**Exercise directions**
Go through the data below and copy each line that includes "idea".

[Records from a data collection]
__________________________________________________

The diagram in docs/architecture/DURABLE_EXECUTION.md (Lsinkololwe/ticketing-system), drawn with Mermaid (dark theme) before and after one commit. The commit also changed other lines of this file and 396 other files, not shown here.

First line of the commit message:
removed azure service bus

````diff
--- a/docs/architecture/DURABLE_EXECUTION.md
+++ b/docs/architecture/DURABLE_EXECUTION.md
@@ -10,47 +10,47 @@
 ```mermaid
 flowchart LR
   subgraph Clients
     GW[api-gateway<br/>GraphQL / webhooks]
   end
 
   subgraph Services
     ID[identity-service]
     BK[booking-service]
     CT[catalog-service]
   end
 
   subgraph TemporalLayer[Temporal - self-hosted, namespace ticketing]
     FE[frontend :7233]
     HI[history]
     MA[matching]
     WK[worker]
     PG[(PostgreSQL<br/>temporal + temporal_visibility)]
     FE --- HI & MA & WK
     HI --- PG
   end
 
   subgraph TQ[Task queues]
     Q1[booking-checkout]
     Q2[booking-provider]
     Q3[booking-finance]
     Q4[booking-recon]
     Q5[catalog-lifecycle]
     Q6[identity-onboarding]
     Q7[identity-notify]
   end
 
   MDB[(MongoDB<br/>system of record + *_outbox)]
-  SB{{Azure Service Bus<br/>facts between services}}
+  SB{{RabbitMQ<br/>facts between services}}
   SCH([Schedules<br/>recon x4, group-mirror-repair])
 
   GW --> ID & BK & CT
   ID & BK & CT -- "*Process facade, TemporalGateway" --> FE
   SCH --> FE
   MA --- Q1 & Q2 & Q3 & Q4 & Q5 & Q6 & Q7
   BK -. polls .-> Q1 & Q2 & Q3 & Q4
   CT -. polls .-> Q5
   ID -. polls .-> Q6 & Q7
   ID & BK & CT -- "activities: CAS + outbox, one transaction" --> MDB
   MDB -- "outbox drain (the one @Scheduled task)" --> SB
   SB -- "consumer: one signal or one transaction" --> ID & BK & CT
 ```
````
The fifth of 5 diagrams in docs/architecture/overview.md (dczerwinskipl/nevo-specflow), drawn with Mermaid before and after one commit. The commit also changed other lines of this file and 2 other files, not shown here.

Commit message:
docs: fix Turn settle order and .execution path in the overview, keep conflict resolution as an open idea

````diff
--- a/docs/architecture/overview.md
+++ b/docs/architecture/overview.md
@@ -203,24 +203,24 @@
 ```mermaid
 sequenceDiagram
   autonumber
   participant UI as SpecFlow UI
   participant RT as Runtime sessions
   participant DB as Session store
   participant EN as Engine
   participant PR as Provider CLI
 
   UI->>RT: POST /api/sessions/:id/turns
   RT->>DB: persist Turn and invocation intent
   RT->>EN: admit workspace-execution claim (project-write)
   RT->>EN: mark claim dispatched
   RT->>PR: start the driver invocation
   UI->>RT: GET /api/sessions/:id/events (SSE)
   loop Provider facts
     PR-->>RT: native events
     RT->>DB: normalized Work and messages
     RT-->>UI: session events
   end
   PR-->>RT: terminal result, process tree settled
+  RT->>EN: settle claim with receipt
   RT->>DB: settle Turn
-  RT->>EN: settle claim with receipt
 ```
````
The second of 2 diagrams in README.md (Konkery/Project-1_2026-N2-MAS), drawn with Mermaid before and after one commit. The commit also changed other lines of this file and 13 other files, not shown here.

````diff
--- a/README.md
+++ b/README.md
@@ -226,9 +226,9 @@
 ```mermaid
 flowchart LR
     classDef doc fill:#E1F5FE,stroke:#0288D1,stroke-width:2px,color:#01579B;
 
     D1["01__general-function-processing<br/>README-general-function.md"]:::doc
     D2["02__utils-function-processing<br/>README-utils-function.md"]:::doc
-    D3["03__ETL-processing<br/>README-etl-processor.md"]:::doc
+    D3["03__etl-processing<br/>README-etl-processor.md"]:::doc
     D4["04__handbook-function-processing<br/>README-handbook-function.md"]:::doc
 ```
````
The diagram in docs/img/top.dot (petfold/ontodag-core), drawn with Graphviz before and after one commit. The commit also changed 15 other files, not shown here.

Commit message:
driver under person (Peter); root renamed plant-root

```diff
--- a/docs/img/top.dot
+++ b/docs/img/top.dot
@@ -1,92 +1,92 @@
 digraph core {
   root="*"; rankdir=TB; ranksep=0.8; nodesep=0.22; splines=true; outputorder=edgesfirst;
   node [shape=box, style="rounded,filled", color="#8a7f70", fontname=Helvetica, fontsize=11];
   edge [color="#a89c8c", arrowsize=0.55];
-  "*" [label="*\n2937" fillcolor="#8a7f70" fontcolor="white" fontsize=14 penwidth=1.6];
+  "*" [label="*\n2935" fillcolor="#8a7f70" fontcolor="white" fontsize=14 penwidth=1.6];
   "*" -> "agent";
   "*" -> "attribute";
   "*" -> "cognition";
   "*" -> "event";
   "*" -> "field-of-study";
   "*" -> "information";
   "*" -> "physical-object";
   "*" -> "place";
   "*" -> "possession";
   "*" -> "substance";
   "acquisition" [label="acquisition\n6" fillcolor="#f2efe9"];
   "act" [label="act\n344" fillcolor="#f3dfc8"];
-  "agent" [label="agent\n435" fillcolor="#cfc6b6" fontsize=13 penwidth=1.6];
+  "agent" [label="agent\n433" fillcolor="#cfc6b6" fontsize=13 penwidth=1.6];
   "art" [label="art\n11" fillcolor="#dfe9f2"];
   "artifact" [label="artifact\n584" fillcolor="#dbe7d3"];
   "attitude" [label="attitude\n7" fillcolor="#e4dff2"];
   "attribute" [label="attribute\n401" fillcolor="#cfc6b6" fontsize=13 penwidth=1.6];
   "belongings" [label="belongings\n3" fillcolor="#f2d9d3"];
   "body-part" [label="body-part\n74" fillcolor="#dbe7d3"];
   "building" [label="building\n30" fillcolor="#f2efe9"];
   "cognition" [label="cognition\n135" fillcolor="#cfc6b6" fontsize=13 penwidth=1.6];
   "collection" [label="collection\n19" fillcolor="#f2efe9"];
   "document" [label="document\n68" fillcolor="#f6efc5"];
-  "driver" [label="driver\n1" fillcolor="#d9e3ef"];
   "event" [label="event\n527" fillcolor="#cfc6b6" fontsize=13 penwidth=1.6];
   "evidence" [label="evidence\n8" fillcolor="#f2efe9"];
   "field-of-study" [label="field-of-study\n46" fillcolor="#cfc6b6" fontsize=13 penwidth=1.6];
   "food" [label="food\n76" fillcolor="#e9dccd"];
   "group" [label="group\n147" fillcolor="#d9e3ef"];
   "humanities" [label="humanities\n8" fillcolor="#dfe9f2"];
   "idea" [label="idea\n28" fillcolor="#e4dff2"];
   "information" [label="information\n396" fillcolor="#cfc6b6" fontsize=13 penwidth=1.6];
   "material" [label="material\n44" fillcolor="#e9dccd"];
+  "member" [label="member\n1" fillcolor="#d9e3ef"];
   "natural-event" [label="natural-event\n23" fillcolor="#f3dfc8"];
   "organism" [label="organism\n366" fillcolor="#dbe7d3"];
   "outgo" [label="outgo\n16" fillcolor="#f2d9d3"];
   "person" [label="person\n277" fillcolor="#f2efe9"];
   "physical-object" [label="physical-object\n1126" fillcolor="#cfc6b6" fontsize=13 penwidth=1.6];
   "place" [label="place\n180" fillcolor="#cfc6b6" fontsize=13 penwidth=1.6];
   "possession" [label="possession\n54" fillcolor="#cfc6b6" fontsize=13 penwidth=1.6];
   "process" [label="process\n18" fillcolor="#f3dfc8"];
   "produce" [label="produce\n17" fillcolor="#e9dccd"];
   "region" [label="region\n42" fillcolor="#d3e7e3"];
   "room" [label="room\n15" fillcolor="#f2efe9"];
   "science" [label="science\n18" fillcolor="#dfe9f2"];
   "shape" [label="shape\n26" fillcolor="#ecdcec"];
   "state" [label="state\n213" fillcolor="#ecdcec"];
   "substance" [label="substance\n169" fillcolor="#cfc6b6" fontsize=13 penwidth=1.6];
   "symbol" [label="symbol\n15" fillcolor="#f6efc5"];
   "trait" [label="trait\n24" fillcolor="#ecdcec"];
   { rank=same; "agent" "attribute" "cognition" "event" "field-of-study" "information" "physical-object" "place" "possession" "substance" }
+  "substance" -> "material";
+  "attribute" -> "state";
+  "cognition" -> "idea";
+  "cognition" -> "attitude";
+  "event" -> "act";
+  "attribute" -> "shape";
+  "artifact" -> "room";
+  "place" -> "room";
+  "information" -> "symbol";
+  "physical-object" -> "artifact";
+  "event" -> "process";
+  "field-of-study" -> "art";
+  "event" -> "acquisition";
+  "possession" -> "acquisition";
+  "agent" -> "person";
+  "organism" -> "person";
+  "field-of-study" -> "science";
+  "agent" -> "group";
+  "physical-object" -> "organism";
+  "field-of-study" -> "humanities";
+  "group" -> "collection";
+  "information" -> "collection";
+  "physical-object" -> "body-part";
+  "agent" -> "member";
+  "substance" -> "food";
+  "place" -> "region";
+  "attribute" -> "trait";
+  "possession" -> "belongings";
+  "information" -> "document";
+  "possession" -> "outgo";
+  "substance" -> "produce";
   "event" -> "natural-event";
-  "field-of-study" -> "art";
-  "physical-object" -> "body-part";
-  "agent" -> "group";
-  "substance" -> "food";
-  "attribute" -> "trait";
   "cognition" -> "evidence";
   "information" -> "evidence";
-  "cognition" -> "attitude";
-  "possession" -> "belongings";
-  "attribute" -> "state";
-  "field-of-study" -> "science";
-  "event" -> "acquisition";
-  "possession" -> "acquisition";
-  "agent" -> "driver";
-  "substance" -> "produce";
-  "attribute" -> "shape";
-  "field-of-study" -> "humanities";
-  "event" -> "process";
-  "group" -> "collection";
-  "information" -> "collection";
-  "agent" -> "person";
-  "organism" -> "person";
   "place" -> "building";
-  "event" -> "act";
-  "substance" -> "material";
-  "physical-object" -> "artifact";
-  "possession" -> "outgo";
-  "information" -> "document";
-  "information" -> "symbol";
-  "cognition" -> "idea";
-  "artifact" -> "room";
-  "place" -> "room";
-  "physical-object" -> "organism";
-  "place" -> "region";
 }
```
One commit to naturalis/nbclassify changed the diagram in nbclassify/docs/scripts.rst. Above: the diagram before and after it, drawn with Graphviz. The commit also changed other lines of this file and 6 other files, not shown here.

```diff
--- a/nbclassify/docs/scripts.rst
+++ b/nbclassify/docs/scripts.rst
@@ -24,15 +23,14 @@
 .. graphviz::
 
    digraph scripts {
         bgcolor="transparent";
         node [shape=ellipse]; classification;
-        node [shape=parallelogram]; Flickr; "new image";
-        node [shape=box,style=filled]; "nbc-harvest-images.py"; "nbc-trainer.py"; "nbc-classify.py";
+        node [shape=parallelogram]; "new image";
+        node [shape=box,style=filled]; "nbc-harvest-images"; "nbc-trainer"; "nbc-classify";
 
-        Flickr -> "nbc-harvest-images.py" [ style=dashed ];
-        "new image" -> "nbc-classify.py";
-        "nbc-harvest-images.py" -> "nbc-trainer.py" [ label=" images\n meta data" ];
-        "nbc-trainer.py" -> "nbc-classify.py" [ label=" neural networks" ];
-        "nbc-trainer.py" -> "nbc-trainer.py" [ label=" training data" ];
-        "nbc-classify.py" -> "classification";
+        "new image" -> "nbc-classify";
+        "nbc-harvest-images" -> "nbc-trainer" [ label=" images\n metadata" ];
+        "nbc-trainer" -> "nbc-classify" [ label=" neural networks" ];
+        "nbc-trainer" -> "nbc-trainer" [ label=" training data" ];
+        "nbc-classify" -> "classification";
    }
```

__________________________________________________

**Response area**
docs: fix Turn settle order and .execution path in the overview, keep conflict resolution as an open idea
   "idea" [label="idea\n28" fillcolor="#e4dff2"];
+  "cognition" -> "idea";
-  "cognition" -> "idea";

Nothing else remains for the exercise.